• **Exercise prompt**
Leave the pictures out and print every record below exactly as it stands.

• **Information provided**
□ □ □ □

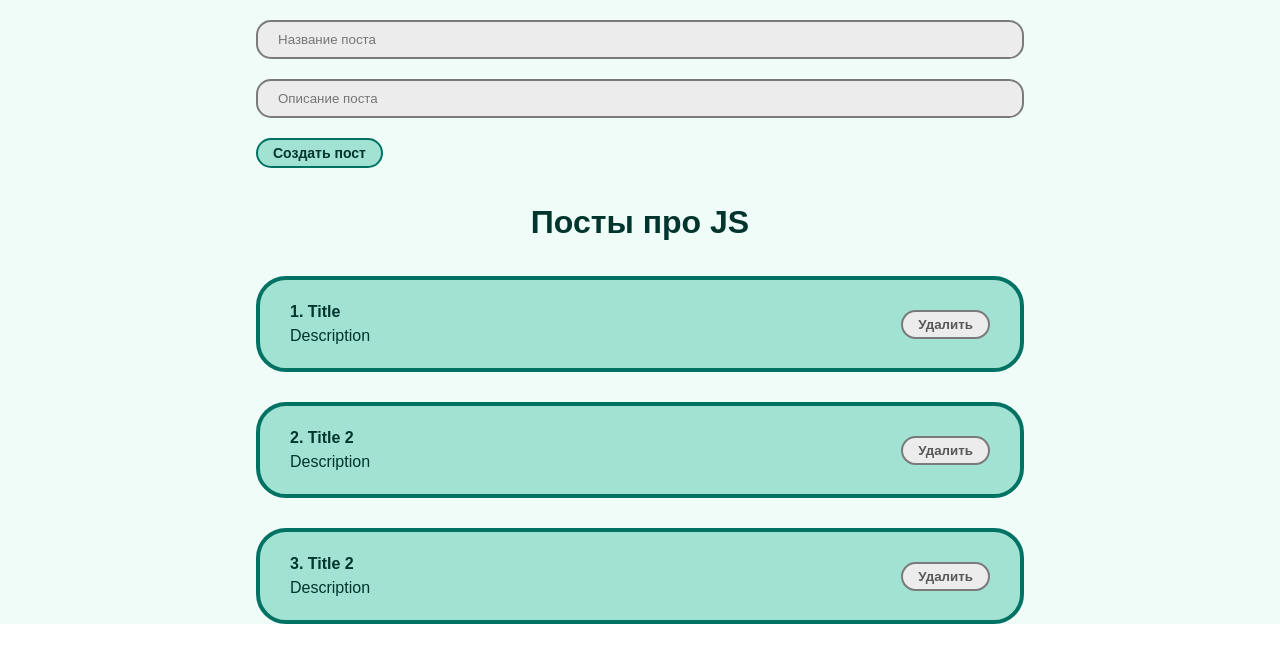
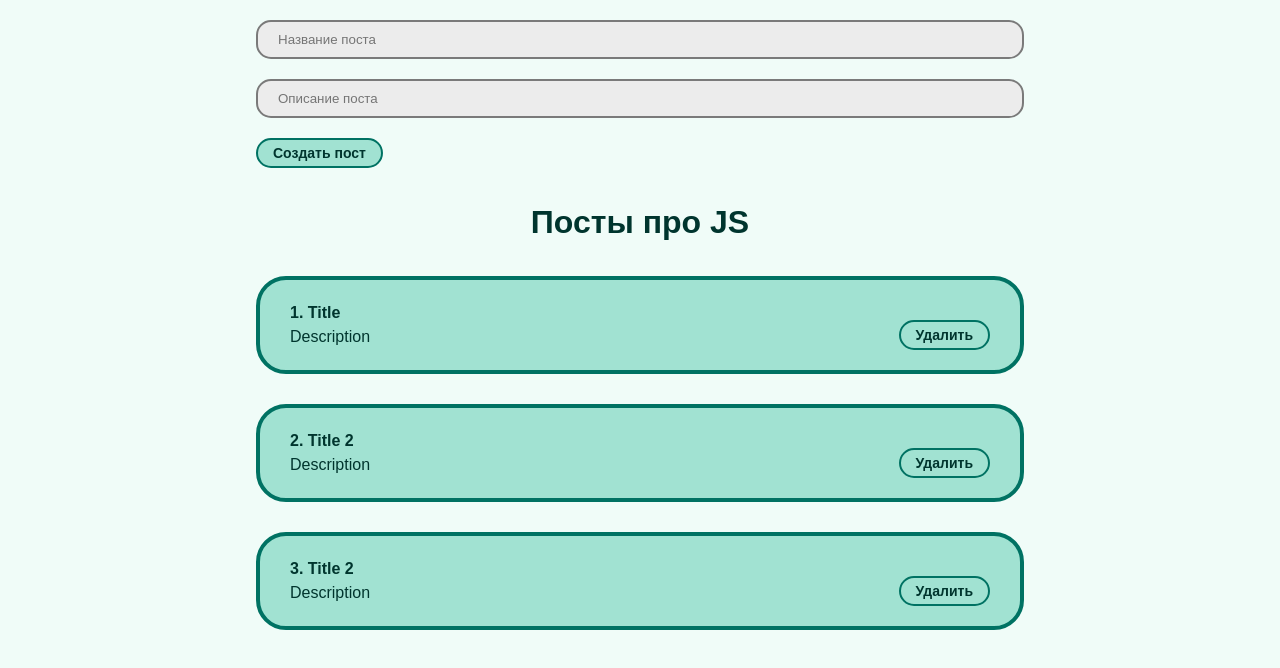
Before and after one commit to DariaGrekova/React_lessons, a React (Create React App) app: page / in a window 1280 px wide. Shown: the top 668 px of the page. Built offline with nearby package versions, Linux system fonts and the light colour scheme.

Commit message:
обмен данными между компонентами. от родителя к ребенку. от ребенка к родителю

```diff
--- a/src/App.js
+++ b/src/App.js
@@ -4,39 +4,32 @@
 import './styles/App.css'
 //import PostItem from "./components/PostItem";
 import PostList from "./components/PostList";
-import MyButton from "./components/UI/button/MyButton";
-import MyInput from "./components/UI/input/MyInput";
-
+import PostForm from "./components/PostForm";
 
 function App() {
 
 	const [posts, setPosts] = useState([
-		{id: 1, title: 'Title', body: 'Description'},
-		{id: 2, title: 'Title 2', body: 'Description'},
-		{id: 3, title: 'Title 2', body: 'Description'},
+		{ id: 1, title: 'Title', body: 'Description' },
+		{ id: 2, title: 'Title 2', body: 'Description' },
+		{ id: 3, title: 'Title 2', body: 'Description' },
 	]);
 
-	const [post, setPost] = useState({title: '', body: ''});
-	// const [body, setBody] = useState('');
+	// Получаем post из дочернего компонента
+	const createPost = (newPost) => {
+		setPosts([...posts, newPost])
+	}
 
-	const addNewPost = (e) => {
-		e.preventDefault();
+	const removePost = (post) => {
+		setPosts(posts.filter(p => p.id !== post.id))
+	}
 
-		setPosts([...posts, {...post, id: Date.now()}])
-		setPost({title: '', body: ''})
-	}
-  return (
-    <div className="App">
-			<form>
-				<MyInput value={post.title} onChange={event => setPost({...post, title: event.target.value})} type="text" placeholder="Название поста" />
-				<MyInput value={post.body} onChange={event => setPost({...post, body: event.target.value})} type="text" placeholder="Описание поста" />
-				<MyButton onClick={addNewPost}>Создать пост</MyButton>
-			</form>
+	return (
+		<div className="App">
+			<PostForm create={createPost} />
+			<PostList remove={removePost} posts={posts} title="Посты про JS" />
 
-			<PostList posts={posts} title="Посты про JS" />
-
-    </div>
-  );
+		</div>
+	);
 }
 
 export default App;
--- /dev/null
+++ b/src/components/PostForm.jsx
@@ -0,0 +1,30 @@
+import React, { useRef, useState } from "react";
+
+import MyButton from "./UI/button/MyButton";
+import MyInput from "./UI/input/MyInput";
+
+const PostForm = ({ create }) => {
+	const [post, setPost] = useState({ title: '', body: '' });
+
+	const addNewPost = (e) => {
+		e.preventDefault();
+		//setPosts([...posts, { ...post, id: Date.now() }])
+		const newPost = {
+			...post, id: Date.now()
+		}
+		create(newPost)
+		setPost({ title: '', body: '' })
+	}
+
+	return (
+		<div>
+			<form>
+				<MyInput value={post.title} onChange={event => setPost({ ...post, title: event.target.value })} type="text" placeholder="Название поста" />
+				<MyInput value={post.body} onChange={event => setPost({ ...post, body: event.target.value })} type="text" placeholder="Описание поста" />
+				<MyButton onClick={addNewPost}>Создать пост</MyButton>
+			</form>
+		</div>
+	);
+};
+
+export default PostForm;
--- a/src/components/PostItem.jsx
+++ b/src/components/PostItem.jsx
@@ -1,4 +1,5 @@
 import React from 'react';
+import MyButton from "./UI/button/MyButton";
 
 const PostItem = (props) => {
 	return (
@@ -9,7 +10,7 @@
 					<p>{props.post.body}</p>
 				</div>
 				<div className="post__btn">
-					<button>Удалить</button>
+					<MyButton onClick={() => props.remove(props.post)}>Удалить</MyButton>
 				</div>
 			</div>
 		</div>
--- a/src/components/PostList.jsx
+++ b/src/components/PostList.jsx
@@ -1,12 +1,12 @@
 import React from 'react';
 import PostItem from './PostItem';
 
-const PostList = ({posts, title}) => {
+const PostList = ({ posts, title, remove }) => {
 	return (
 		<div>
 			<h1 className="title">{title}</h1>
 			{posts.map((post, index) =>
-				<PostItem number={index + 1} post={post} key={post.id} />
+				<PostItem remove={remove} number={index + 1} post={post} key={post.id} />
 			)}
 		</div>
 	);
--- a/src/styles/App.css
+++ b/src/styles/App.css
@@ -8,6 +8,7 @@
 	display: flex;
 	justify-content: center;
 	background-color: rgba(73, 219, 171, 0.082);
+	height: 100svh;
 }
 
 .App {
```
Lines whose indentation alone changed are shown as unchanged.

□ □ □ □

• **Response area**
Before and after one commit to DariaGrekova/React_lessons, a React (Create React App) app: page / in a window 1280 px wide. Shown: the top 668 px of the page. Built offline with nearby package versions, Linux system fonts and the light colour scheme.

Commit message:
обмен данными между компонентами. от родителя к ребенку. от ребенка к родителю

```diff
--- a/src/App.js
+++ b/src/App.js
@@ -4,39 +4,32 @@
 import './styles/App.css'
 //import PostItem from "./components/PostItem";
 import PostList from "./components/PostList";
-import MyButton from "./components/UI/button/MyButton";
-import MyInput from "./components/UI/input/MyInput";
-
+import PostForm from "./components/PostForm";
 
 function App() {
 
 	const [posts, setPosts] = useState([
-		{id: 1, title: 'Title', body: 'Description'},
-		{id: 2, title: 'Title 2', body: 'Description'},
-		{id: 3, title: 'Title 2', body: 'Description'},
+		{ id: 1, title: 'Title', body: 'Description' },
+		{ id: 2, title: 'Title 2', body: 'Description' },
+		{ id: 3, title: 'Title 2', body: 'Description' },
 	]);
 
-	const [post, setPost] = useState({title: '', body: ''});
-	// const [body, setBody] = useState('');
+	// Получаем post из дочернего компонента
+	const createPost = (newPost) => {
+		setPosts([...posts, newPost])
+	}
 
-	const addNewPost = (e) => {
-		e.preventDefault();
+	const removePost = (post) => {
+		setPosts(posts.filter(p => p.id !== post.id))
+	}
 
-		setPosts([...posts, {...post, id: Date.now()}])
-		setPost({title: '', body: ''})
-	}
-  return (
-    <div className="App">
-			<form>
-				<MyInput value={post.title} onChange={event => setPost({...post, title: event.target.value})} type="text" placeholder="Название поста" />
-				<MyInput value={post.body} onChange={event => setPost({...post, body: event.target.value})} type="text" placeholder="Описание поста" />
-				<MyButton onClick={addNewPost}>Создать пост</MyButton>
-			</form>
+	return (
+		<div className="App">
+			<PostForm create={createPost} />
+			<PostList remove={removePost} posts={posts} title="Посты про JS" />
 
-			<PostList posts={posts} title="Посты про JS" />
-
-    </div>
-  );
+		</div>
+	);
 }
 
 export default App;
--- /dev/null
+++ b/src/components/PostForm.jsx
@@ -0,0 +1,30 @@
+import React, { useRef, useState } from "react";
+
+import MyButton from "./UI/button/MyButton";
+import MyInput from "./UI/input/MyInput";
+
+const PostForm = ({ create }) => {
+	const [post, setPost] = useState({ title: '', body: '' });
+
+	const addNewPost = (e) => {
+		e.preventDefault();
+		//setPosts([...posts, { ...post, id: Date.now() }])
+		const newPost = {
+			...post, id: Date.now()
+		}
+		create(newPost)
+		setPost({ title: '', body: '' })
+	}
+
+	return (
+		<div>
+			<form>
+				<MyInput value={post.title} onChange={event => setPost({ ...post, title: event.target.value })} type="text" placeholder="Название поста" />
+				<MyInput value={post.body} onChange={event => setPost({ ...post, body: event.target.value })} type="text" placeholder="Описание поста" />
+				<MyButton onClick={addNewPost}>Создать пост</MyButton>
+			</form>
+		</div>
+	);
+};
+
+export default PostForm;
--- a/src/components/PostItem.jsx
+++ b/src/components/PostItem.jsx
@@ -1,4 +1,5 @@
 import React from 'react';
+import MyButton from "./UI/button/MyButton";
 
 const PostItem = (props) => {
 	return (
@@ -9,7 +10,7 @@
 					<p>{props.post.body}</p>
 				</div>
 				<div className="post__btn">
-					<button>Удалить</button>
+					<MyButton onClick={() => props.remove(props.post)}>Удалить</MyButton>
 				</div>
 			</div>
 		</div>
--- a/src/components/PostList.jsx
+++ b/src/components/PostList.jsx
@@ -1,12 +1,12 @@
 import React from 'react';
 import PostItem from './PostItem';
 
-const PostList = ({posts, title}) => {
+const PostList = ({ posts, title, remove }) => {
 	return (
 		<div>
 			<h1 className="title">{title}</h1>
 			{posts.map((post, index) =>
-				<PostItem number={index + 1} post={post} key={post.id} />
+				<PostItem remove={remove} number={index + 1} post={post} key={post.id} />
 			)}
 		</div>
 	);
--- a/src/styles/App.css
+++ b/src/styles/App.css
@@ -8,6 +8,7 @@
 	display: flex;
 	justify-content: center;
 	background-color: rgba(73, 219, 171, 0.082);
+	height: 100svh;
 }
 
 .App {
```
Lines whose indentation alone changed are shown as unchanged.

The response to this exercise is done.